This case illustrates the importance of contracting parties either including a full set of provisions governing the expert dispute resolution process, or alternatively expressly adopting an external set of such rules such as those published by Institute of Arbitrators  and Mediators Australia.  Failure to do so may result in uncertainty (and possible further dispute) about the process for resolving a dispute under the contract. 

A dispute resolution clause in a consultancy agreement between the parties in connection with the construction of a commercial office building, television studios and associated facilities in Sydney for Channel 7 (Agreement):

  • provided that if a dispute was not resolved by conference between the CEOs of the parties within 7 days of referral by a party, the matter was to be referred to independent expert determination;
  • further provided that the expert was to be appointed by the President (NSW Chapter) for the time being of the Institute of Arbitrators and Mediators Australia (IAMA); and
  • set out a number of matters which the expert was required to do or not do in making a determination; but
  • critically, did not expressly incorporate the expert determination rules which are published by IAMA.

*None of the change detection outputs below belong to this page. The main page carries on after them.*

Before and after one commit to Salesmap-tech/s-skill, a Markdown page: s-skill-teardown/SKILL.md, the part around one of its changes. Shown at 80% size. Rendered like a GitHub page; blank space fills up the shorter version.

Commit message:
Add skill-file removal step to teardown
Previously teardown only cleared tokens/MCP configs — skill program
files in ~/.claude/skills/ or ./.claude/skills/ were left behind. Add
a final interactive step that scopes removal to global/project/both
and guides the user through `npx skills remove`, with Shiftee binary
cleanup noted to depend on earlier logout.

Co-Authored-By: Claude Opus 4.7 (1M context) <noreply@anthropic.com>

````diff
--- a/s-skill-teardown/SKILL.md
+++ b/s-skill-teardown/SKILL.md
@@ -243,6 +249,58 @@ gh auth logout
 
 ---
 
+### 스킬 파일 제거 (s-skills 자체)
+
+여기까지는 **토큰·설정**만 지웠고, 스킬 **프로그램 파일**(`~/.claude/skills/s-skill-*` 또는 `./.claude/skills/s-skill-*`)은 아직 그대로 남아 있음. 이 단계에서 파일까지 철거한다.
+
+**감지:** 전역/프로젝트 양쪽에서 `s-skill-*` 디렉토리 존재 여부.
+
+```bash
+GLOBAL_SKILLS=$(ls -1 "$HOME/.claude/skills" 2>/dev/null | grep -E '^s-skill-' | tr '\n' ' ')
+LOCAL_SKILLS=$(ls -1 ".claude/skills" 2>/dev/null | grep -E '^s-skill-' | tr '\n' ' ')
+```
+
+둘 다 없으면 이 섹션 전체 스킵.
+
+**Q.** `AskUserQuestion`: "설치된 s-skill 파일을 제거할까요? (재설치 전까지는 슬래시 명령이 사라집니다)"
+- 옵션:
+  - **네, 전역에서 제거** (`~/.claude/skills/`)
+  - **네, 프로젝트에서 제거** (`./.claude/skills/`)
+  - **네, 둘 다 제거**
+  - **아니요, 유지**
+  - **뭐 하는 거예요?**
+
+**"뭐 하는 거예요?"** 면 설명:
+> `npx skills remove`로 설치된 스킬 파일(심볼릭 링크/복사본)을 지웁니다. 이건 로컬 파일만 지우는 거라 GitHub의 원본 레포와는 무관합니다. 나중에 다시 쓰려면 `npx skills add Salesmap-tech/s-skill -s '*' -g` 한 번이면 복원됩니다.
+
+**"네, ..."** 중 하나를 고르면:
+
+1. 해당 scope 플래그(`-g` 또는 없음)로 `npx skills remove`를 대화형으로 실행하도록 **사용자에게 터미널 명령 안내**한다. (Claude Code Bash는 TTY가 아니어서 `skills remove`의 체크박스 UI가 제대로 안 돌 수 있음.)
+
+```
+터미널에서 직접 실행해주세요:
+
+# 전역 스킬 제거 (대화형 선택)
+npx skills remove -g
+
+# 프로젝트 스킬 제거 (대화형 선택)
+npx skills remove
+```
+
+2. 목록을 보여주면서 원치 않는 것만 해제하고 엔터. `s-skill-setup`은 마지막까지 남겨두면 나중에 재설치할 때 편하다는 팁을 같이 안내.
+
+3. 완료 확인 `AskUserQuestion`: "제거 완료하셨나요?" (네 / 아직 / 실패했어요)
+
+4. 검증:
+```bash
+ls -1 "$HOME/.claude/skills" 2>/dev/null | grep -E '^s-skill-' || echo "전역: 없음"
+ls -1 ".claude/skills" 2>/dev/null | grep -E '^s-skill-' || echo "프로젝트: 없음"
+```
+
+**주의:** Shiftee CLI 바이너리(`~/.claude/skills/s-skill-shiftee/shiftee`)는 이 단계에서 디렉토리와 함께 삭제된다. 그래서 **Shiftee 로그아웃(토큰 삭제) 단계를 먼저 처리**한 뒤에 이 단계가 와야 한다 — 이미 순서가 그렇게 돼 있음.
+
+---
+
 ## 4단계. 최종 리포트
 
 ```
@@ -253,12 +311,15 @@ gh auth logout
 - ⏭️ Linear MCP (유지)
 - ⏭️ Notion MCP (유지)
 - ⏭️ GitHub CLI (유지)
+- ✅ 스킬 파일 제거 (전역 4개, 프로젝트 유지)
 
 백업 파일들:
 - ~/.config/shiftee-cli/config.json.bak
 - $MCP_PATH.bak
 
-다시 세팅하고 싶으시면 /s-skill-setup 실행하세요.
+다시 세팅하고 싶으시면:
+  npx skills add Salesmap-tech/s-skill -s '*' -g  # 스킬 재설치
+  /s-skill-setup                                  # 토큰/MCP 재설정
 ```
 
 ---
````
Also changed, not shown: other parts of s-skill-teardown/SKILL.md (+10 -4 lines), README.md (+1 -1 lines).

Following a dispute under the Agreement, an expert was duly appointed by the President of IAMA, who circulated a proposed Expert Determination Agreement (EDA) for execution by the parties.

Ball J in the Supreme Court of New South Wales held firstly that a conference between the CEOs was not a pre-condition to the expert determination procedure.  Focussing on the words of the clause and also commercial sense, his Honour found that the key question was whether the dispute had been resolved within 7 days, which may not occur either because of a failure to resolve the dispute despite the best endeavours of the parties or a failure to meet at all.  To find otherwise, would have meant that a party could defeat the expert determination procedure by refusing to meet.

A second issue concerned the terms on which the expert should be appointed, a matter on which the Agreement was silent.  By contrast, the proposed EDA contained various clauses setting out the terms on which it was proposed that the expert be appointed including clauses by which the parties agreed not to subpoena the expert to give evidence or to join him to legal proceedings, and by which they released and indemnified him, including against third party claims (which were taken by the expert from the IAMA expert determination rules).

Ball J held that:

  • where parties agree to appoint an expert but do not agree on the terms of appointment, they should be taken to have agreed to appoint the expert on terms that are reasonable (or alternatively, the parties are taken to have agreed to appoint the expert on the terms proposed by the expert, except possibly where such terms were unreasonable);
  • there was “much to be said” for the view that, where the parties have agreed that the expert will be appointed by an appointing authority such as IAMA, “they must have impliedly agreed absent any other terms that the appointment would be on terms identified by the appointing authority”; and
  • the disputed terms were taken from the IAMA rules and were reasonable, and accordingly could be validly included in the EDA.

A third issue concerned the procedure to be adopted by the expert, specifically whether he could require the production of documents.  The Agreement was silent as to how the expert’s determination was to be conducted, save for requiring the expert to give due weight to submissions made within a reasonable time.

Ball J held that:

  • in the absence of express terms, it was a matter for the expert to determine what procedure he should follow; and
  • the clause drafted by the expert in the proposed EDA in relation to procedure was not inconsistent with the Agreement and therefore could be included.